Many of the 2014 contenders indicate that a lot of people in the film biz are evidently concerned about health — and specifically mental health.
This year features a lot of best picture contenders centered on psychotic manipulation — “Foxcatcher,” “Gone Girl,” “Unbroken” and “Whiplash” — or people who have gone loco (“The Homesman”). There are also a lot of psychos in “Big Eyes,” “Nightcrawler” and “Rosewater,” Oscar contenders in several key categories. “Rosewater,” like “Unbroken,” features protagonists dealing with crazed captors. In most of the other films, the behavior is scary in a different way, because it’s presented in everyday circumstances.
There are several films about characters who are obsessive and lack social graces, including “American Sniper,” “Birdman,” “The Imitation Game” and “Mr. Turner.” (As a nice counter-balance, Ralph Fiennes in “The Grand Budapest Hotel” exhibits calm under pressure and emphasizes the importance of good manners.)
The race is also crowded with films that remind us not to take health for granted since our bodies can be alarmingly fragile: “Still Alice,” “The Theory of Everything,” “St. Vincent” and “The Fault in Our Stars.”
What is the reason for all this? Could it be all the talk about Obamacare? More likely, it’s the fact that everybody is feeling more stressed than ever, thanks to constant concerns over the economy and constantly changing technology. Wacko behavior seems to be on the rise, which is apparently fascinating to artists, studio executives who greenlight films and money people who back them.
Several films have taken these pressures in a completely different direction. In the midst of all our global headaches, “Boyhood,” “Interstellar” and “Into the Woods” are asking basic questions about the meaning of life. Is it little moments, or is there a grand scheme, and do all of our priorities still make sense?
The roster of Oscar contenders also contains several two-by-two matchups.
There are two films about British geniuses (“The Theory of Everything,” “Imitation Game”); two biblical epics (“Noah,” “Exodus: Gods and Men”); two movies about women coping with Mother Nature (“Wild,” “The Homesman”); and two movies about race relations (“Black or White,” “Selma”). There are even two films with drum-heavy scores (“Birdman,” “Whiplash”).
Reps from some of these films get nervous about being linked with the other, as if Oscar only has room for one film on any given topic. They can relax. In 1999, the Oscar best picture race included three World War II films (“Life Is Beautiful,” “Saving Private Ryan,” “The Thin Red Line”) and two works set in the Elizabethan era (“Elizabeth,” “Shakespeare in Love”). Academy members don’t vote as if ordering from a menu, with one from Column A, one from Column B. They just vote for films they like, and don’t worry about definitions.
And speaking of definitions, some best pic possibilities defy easy categories, including “A Most Violent Year” and “Selma.” Yes, there are some crazy people in subsidiary roles, but these films don’t follow any pattern.
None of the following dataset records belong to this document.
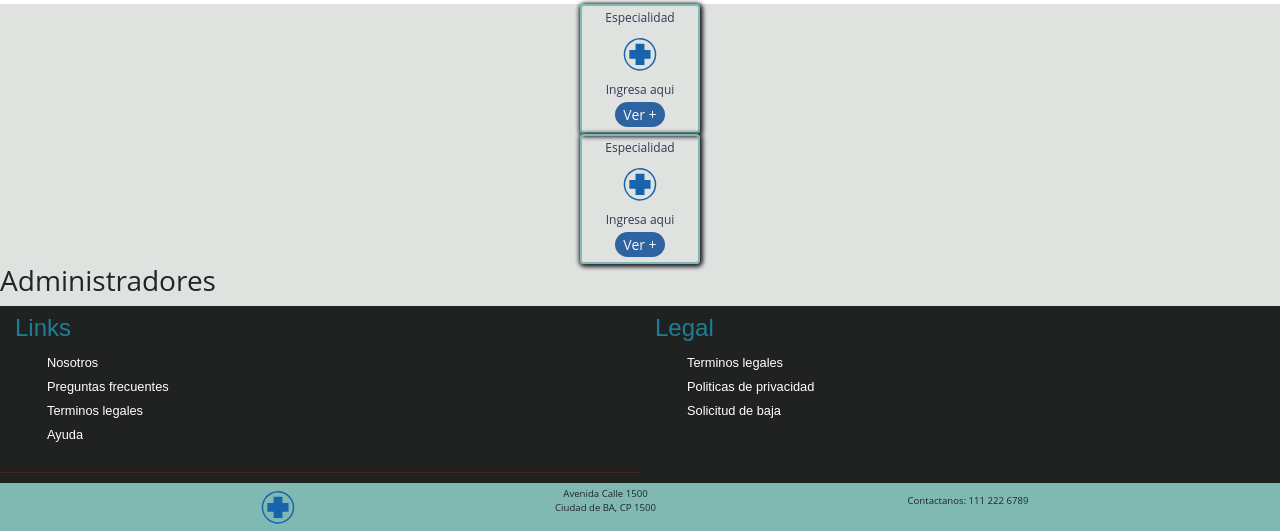
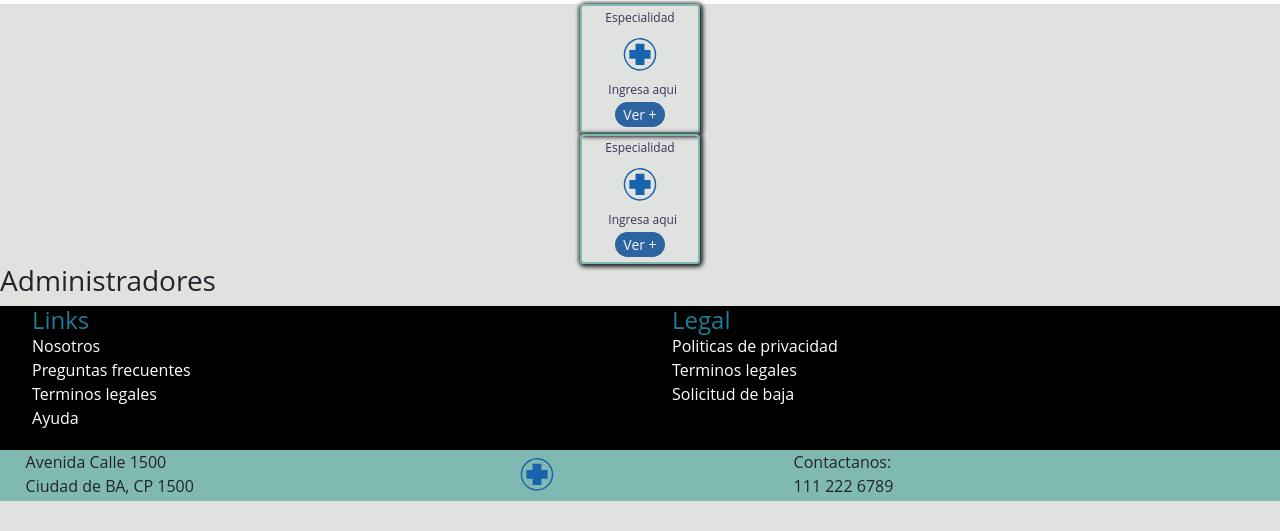
Before and after one commit to No-Country/C1-G4, a React (Create React App) app in the folder client/: page /administradores in a window 1280 px wide. Shown: the part 1161-1692 px from the top of the page. After the commit the page ends 1662 px from the top, so only its background shows below. Built offline with nearby package versions, Linux system fonts and the light colour scheme.

Commit message:
cambios Footer

```diff
--- a/client/src/components/Footer/Footer.js
+++ b/client/src/components/Footer/Footer.js
@@ -5,52 +5,34 @@ import logo from "../../images/medic.svg";
 function Footer() {
   return (
     <Fragment>
-      <div>
-        <footer className="divfooter" style={styles}>
-          <div id="linksfooter" className={styles.divs}>
-            <h4>Links</h4>
-            <ul>
-              <li>
-                <a href="https://www.google.com.ar">Nosotros</a>
-              </li>
-              <li>
-                <a href="# ">Preguntas frecuentes</a>
-              </li>
-              <li>
-                <a href="# ">Terminos legales</a>
-              </li>
-              <li>
-                <a href="# ">Ayuda</a>
-              </li>
-            </ul>
-          </div>
-
-          <div id="legalfooter" className={styles.divs}>
-            <h4>Legal</h4>
-            <ul>
-              <li>
-                <a href="# ">Terminos legales</a>
-              </li>
-              <li>
-                <a href="# ">Politicas de privacidad</a>
-              </li>
-              <li>
-                <a href="# ">Solicitud de baja</a>
-              </li>
-            </ul>
-          </div>
-
-          <hr />
-        </footer>
-        <div className="footerBajo">
-          <div className={styles.divContacto}>
-            <img className={styles.logo} src={logo} alt="" />
+    <footer>
+      <div className={styles.upFooter}>
+        <div>
+          <h4 className={styles.h4}>Links</h4>
+            <a href="#">Nosotros<br /></a>
+            <a href="#">Preguntas frecuentes<br /></a>
+            <a href="#">Terminos legales<br /></a>
+            <a href="#">Ayuda<br /></a>
+        </div>
+        <div>
+          <h4 className={styles.h4}>Legal</h4>
+            <a href="#">Politicas de privacidad<br /></a>
+            <a href="#">Terminos legales <br /></a>
+            <a href="#">Solicitud de baja<br /></a>
+        </div>
+      </div>
+      </footer>
+      <div className={styles.lowFooter}>
+        <div className={styles.elements}>
             <p>
               Avenida Calle 1500 <br />
               Ciudad de BA, CP 1500
             </p>
-            <p>Contactanos: 111 222 6789</p>
-          </div>
+            <img className={styles.logo} src={logo} alt="" />
+            <p>
+              Contactanos: <br />
+              111 222 6789
+            </p>
         </div>
       </div>
     </Fragment>
--- a/client/src/styles/Footer.module.css
+++ b/client/src/styles/Footer.module.css
@@ -1,88 +1,39 @@
+/* global */
 * {
   box-sizing: border-box;
 }
-p {
-  font-size: 0.6em;
+
+/* divs */
+.upFooter{
+  background-color: rgb(0, 0, 0);
+  height: 9rem;
+  display: grid;
+  grid-template-columns: 50% 50%;
+  grid-template-rows: 50% 50%;
 }
-h4 {
-  color: hsl(192, 68%, 35%);
+.elements{
+  display: grid;
+  grid-template-columns: 2fr 1fr 2fr;
 }
 
-hr {
-  background-color: rgb(226, 26, 26);
-  width: 100%;
-  height: 0.1px;
-  margin: 10px 0px 10px 0px;
-}
-
-.divs {
-  padding-top: 8px;
-  margin-left: 15px;
-}
-
-ul {
-  list-style: none;
-  text-decoration: none;
-  margin-right: 10px;
-}
-.divs ul li a {
-  list-style: none;
-  text-decoration: none;
-  font-family: Arial, Helvetica, sans-serif;
-  color: white;
-  font-size: 0.8em;
-}
-.logo {
-  height: 50px;
-  width: 52px;
-  border-radius: 10px;
-}
-.divContacto {
+.lowFooter{
   background-color: rgb(128, 185, 178);
-  display: flex;
-  justify-content: space-evenly;
-  text-align: center;
   align-items: center;
 }
 
-/* .divfooter {
-  text-align: center;
-  align-items: center;
-  display: flex;
-  justify-content: space-evenly;
-  background-color: red;
-} */
+/* componentes */
 
-footer {
-  background-color: rgb(32, 34, 34);
-  color: rgb(255, 255, 255);
-  font-family: Arial, Helvetica, sans-serif;
-  display: grid;
-  grid-template-columns: 50% 50%;
+h4{
+  color: hsl(192, 68%, 35%);
+  margin: 0 5% 0 5%;
 }
 
-@media screen and (min-with: 1024px) {
-  /* footer {
-    display: grid;
-    grid-template-columns: 50% 50%;
-    text-align: center;
-  } */
+a{
+  color: white;
+  text-decoration: none;
+  margin: 0 5% 0 5%;
 }
-@media screen and (min-with: 768px) {
-  /* footer {
-    display: grid;
-    grid-template-columns: 100%;
-  } */
+
+p{
+  margin: 0 0 0 5%;
 }
-@media screen and (min-with: 468px) {
-  /* footer {
-    display: grid;
-    grid-template-columns: 100%;
-  } */
-}
-@media screen and (min-with: 320px) {
-  /* footer {
-    display: grid;
-    grid-template-columns: 100%;
-  } */
-}
--- /dev/null
+++ b/package.json
@@ -0,0 +1,5 @@
+{
+  "dependencies": {
+    "modules": "^0.4.0"
+  }
+}
```
Also changed, not shown: 1 other file (tests, documents, lock files or other folders).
And then there is “Inherent Vice,” which defies any definition.
But then, maybe it’s a sign of mental instability to try to find patterns in awards.